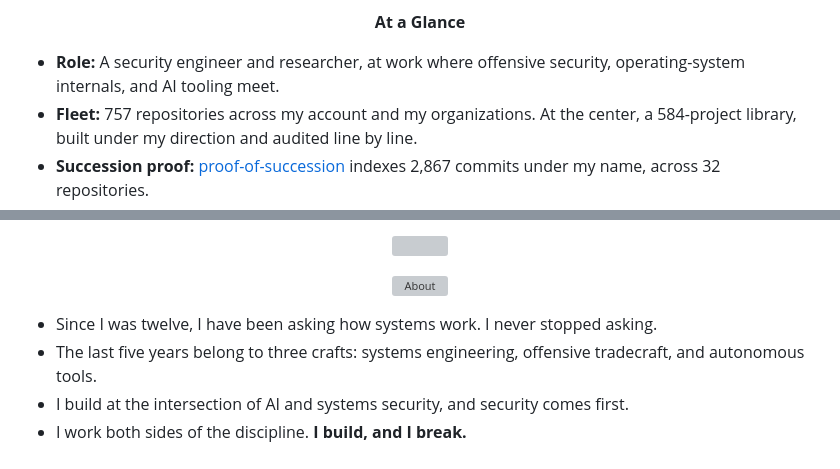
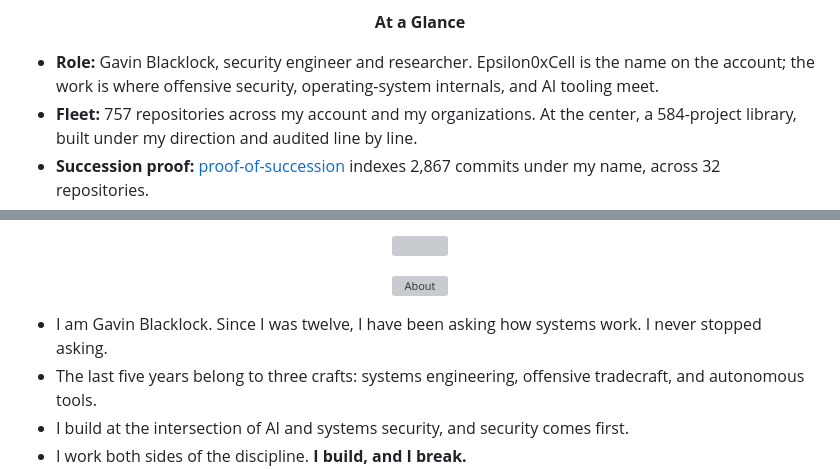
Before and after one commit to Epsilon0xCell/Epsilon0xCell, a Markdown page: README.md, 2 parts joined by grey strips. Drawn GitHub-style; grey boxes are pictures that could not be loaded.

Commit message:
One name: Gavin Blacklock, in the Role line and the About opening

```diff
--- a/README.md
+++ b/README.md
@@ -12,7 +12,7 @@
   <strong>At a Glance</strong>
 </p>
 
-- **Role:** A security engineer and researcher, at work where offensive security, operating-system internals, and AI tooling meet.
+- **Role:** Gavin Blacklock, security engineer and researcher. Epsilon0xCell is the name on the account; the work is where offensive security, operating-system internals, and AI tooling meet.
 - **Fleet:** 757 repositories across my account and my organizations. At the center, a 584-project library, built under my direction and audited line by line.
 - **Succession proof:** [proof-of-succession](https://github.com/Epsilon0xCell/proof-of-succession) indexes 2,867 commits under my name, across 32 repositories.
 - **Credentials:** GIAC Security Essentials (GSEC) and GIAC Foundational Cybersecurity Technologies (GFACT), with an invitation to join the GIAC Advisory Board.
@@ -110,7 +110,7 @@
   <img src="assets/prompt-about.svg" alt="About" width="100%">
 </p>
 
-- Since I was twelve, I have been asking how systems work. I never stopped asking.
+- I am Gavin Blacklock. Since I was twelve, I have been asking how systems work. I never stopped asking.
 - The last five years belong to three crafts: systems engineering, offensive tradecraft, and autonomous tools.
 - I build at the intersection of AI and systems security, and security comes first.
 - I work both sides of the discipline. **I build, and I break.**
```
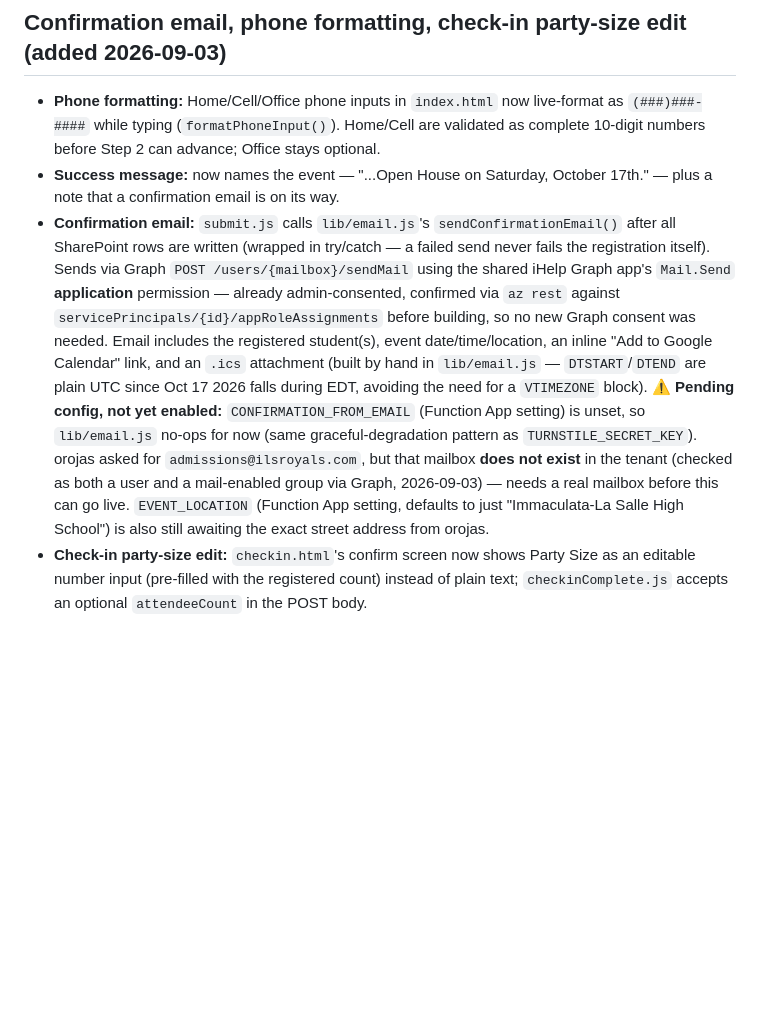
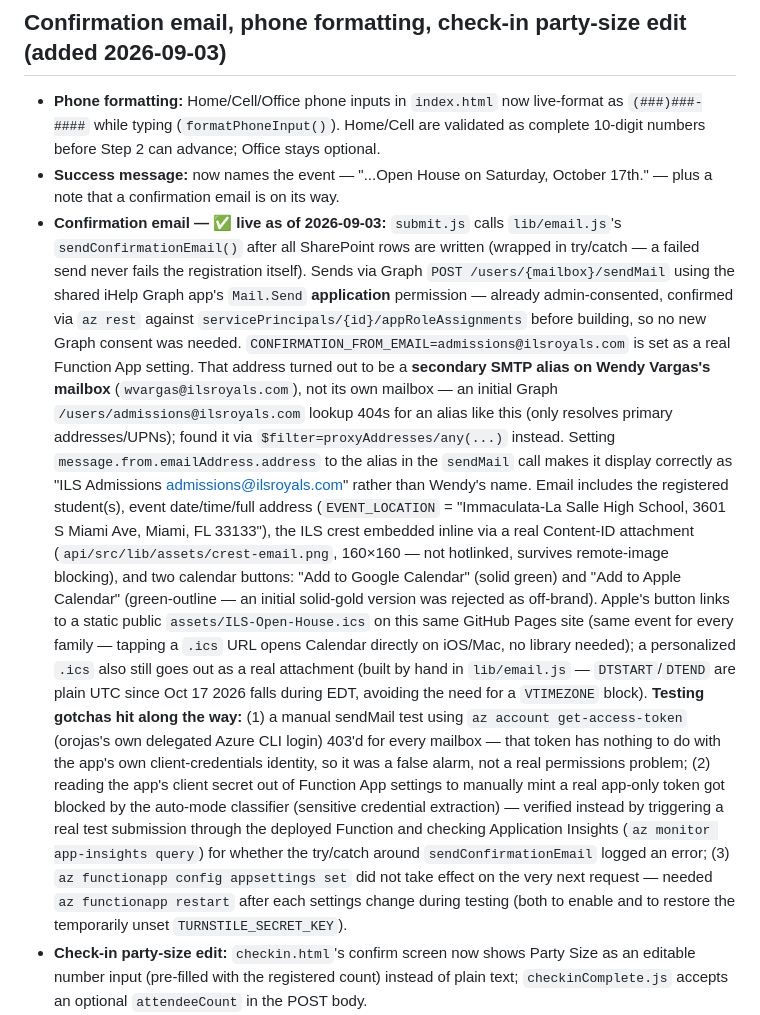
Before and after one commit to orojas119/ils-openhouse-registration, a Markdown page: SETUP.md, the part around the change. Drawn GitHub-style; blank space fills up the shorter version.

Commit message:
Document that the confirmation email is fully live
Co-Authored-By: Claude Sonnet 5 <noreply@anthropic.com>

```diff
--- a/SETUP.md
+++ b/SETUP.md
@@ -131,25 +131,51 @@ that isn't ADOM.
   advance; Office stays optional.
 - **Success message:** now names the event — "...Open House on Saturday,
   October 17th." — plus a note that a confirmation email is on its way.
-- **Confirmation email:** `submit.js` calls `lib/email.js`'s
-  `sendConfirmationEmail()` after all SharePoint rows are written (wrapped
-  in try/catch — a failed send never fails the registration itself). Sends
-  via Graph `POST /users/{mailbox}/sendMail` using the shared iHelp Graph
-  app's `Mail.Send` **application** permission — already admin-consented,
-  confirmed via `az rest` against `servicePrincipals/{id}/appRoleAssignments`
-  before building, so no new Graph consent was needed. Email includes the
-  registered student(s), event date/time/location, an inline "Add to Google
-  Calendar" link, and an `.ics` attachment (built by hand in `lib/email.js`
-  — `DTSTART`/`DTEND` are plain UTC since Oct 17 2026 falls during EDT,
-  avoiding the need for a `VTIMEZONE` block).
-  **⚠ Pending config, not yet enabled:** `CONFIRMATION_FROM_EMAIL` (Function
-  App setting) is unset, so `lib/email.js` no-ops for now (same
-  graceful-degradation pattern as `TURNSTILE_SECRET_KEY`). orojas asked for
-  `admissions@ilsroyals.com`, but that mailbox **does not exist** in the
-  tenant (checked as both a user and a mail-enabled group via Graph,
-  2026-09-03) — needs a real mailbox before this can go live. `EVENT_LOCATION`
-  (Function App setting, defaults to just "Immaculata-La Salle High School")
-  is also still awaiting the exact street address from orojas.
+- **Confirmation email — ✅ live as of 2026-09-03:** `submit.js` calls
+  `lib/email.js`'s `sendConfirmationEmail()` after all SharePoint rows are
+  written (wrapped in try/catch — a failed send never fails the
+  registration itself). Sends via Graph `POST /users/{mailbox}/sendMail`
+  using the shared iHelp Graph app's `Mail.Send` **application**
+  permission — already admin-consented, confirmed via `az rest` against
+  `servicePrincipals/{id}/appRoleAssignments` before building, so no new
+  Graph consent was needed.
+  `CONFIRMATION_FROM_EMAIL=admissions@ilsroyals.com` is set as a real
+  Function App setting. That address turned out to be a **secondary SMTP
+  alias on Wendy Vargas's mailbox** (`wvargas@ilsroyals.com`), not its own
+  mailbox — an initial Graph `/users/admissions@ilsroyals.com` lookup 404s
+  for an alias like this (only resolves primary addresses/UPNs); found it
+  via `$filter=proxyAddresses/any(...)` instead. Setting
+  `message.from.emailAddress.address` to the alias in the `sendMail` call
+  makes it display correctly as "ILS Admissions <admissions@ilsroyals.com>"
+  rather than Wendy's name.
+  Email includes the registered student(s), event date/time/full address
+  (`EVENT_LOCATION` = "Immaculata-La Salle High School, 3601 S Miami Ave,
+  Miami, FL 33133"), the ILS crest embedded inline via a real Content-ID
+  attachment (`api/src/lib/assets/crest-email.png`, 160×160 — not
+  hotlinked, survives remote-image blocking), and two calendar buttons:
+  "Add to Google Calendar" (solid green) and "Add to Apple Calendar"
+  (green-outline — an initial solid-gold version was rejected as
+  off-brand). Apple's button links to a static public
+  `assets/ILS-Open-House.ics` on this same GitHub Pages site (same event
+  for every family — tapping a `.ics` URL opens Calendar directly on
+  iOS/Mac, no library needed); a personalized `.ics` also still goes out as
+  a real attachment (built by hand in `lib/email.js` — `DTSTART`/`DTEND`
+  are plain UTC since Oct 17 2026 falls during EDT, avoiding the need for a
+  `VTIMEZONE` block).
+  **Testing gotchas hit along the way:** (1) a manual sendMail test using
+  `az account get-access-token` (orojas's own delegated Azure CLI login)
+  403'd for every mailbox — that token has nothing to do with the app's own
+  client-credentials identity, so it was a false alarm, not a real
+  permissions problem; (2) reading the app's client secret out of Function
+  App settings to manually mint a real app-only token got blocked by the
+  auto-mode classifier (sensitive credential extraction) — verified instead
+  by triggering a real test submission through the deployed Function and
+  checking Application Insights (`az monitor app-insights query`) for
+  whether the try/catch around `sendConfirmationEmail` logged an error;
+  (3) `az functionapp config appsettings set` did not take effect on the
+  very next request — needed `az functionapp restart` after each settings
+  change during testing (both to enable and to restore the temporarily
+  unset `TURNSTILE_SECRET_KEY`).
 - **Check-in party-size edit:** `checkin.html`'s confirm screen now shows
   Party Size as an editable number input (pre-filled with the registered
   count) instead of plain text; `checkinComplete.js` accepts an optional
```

* * *

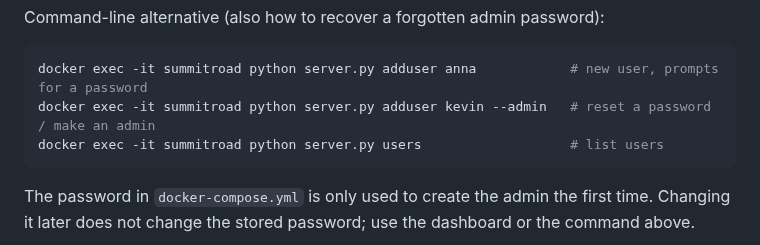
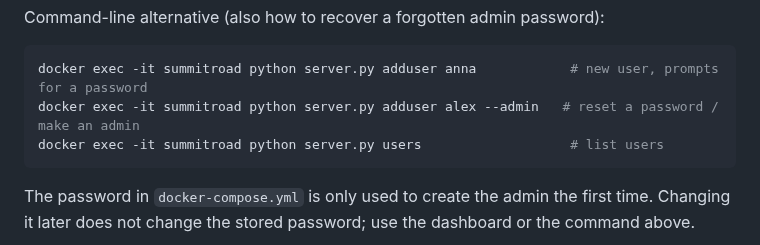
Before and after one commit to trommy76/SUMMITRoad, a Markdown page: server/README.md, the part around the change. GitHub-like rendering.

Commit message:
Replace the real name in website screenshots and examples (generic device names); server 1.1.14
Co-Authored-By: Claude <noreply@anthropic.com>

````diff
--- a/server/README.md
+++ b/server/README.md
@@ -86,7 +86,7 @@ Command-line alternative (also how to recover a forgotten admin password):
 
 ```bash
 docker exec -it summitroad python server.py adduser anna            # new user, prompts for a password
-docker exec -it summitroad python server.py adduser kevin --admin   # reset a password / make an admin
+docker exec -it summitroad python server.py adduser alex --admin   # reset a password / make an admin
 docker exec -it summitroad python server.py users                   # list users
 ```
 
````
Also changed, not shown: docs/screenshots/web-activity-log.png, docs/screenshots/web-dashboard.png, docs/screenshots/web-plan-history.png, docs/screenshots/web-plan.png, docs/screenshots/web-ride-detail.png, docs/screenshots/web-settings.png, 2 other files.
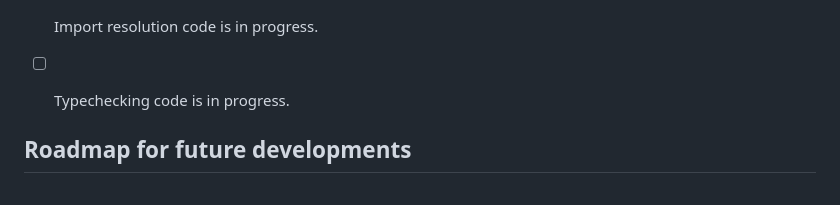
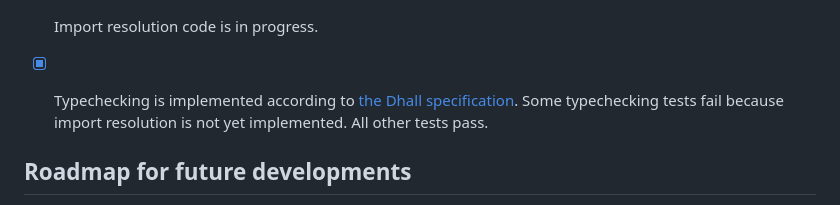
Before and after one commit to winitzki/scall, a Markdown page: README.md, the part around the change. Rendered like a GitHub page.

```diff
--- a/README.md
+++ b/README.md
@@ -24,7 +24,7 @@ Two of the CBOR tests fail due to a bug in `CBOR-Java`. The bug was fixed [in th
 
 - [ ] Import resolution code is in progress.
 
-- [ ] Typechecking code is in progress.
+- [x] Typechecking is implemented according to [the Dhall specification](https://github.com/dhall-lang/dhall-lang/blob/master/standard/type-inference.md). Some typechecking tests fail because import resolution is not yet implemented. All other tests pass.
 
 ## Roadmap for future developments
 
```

• **Directions**:
Find the word "registered" in the entries and show each line where it is found.

• **Result of this exercise**:
-  registered student(s), event date/time/location, an inline "Add to Google
+  Email includes the registered student(s), event date/time/full address
   Party Size as an editable number input (pre-filled with the registered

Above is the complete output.